** Work instruction **
Report back every line below that carries the word "file".
=== Section Start ===
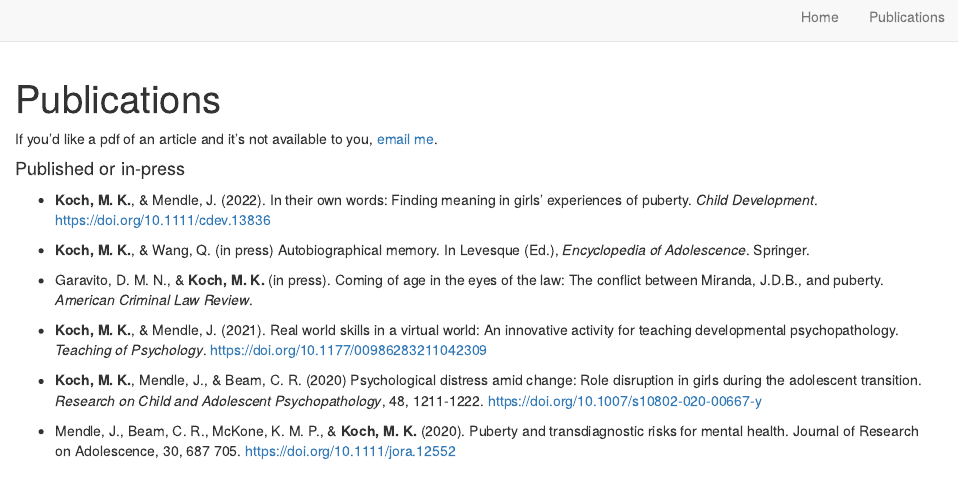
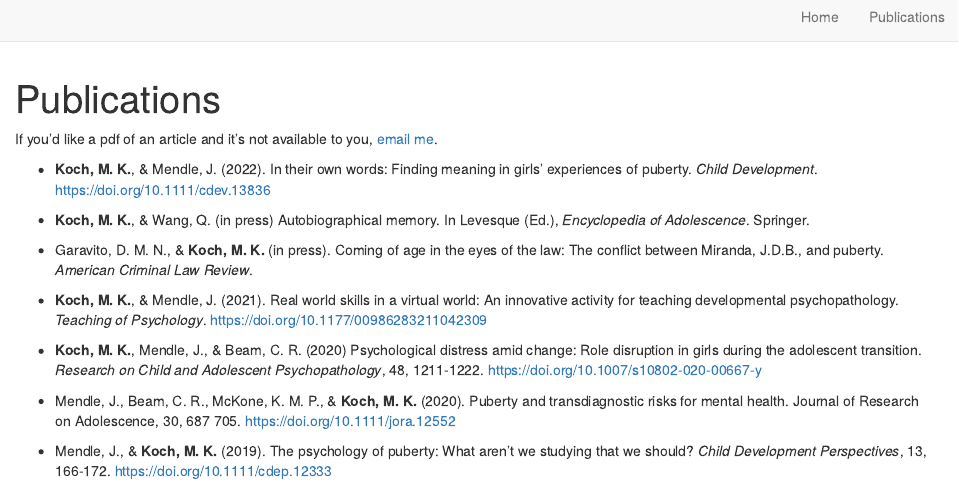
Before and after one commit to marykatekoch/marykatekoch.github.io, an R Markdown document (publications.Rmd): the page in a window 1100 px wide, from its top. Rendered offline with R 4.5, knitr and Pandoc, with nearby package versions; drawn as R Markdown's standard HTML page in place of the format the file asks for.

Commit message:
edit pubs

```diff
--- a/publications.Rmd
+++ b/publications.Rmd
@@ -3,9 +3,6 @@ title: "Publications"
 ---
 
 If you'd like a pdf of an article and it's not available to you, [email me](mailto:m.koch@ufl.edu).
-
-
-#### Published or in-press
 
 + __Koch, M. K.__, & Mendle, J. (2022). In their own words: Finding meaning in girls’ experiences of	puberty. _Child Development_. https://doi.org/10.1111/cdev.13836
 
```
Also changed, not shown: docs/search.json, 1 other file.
=== Section End ===
** Final answer **
Before and after one commit to marykatekoch/marykatekoch.github.io, an R Markdown document (publications.Rmd): the page in a window 1100 px wide, from its top. Rendered offline with R 4.5, knitr and Pandoc, with nearby package versions; drawn as R Markdown's standard HTML page in place of the format the file asks for.
Also changed, not shown: docs/search.json, 1 other file.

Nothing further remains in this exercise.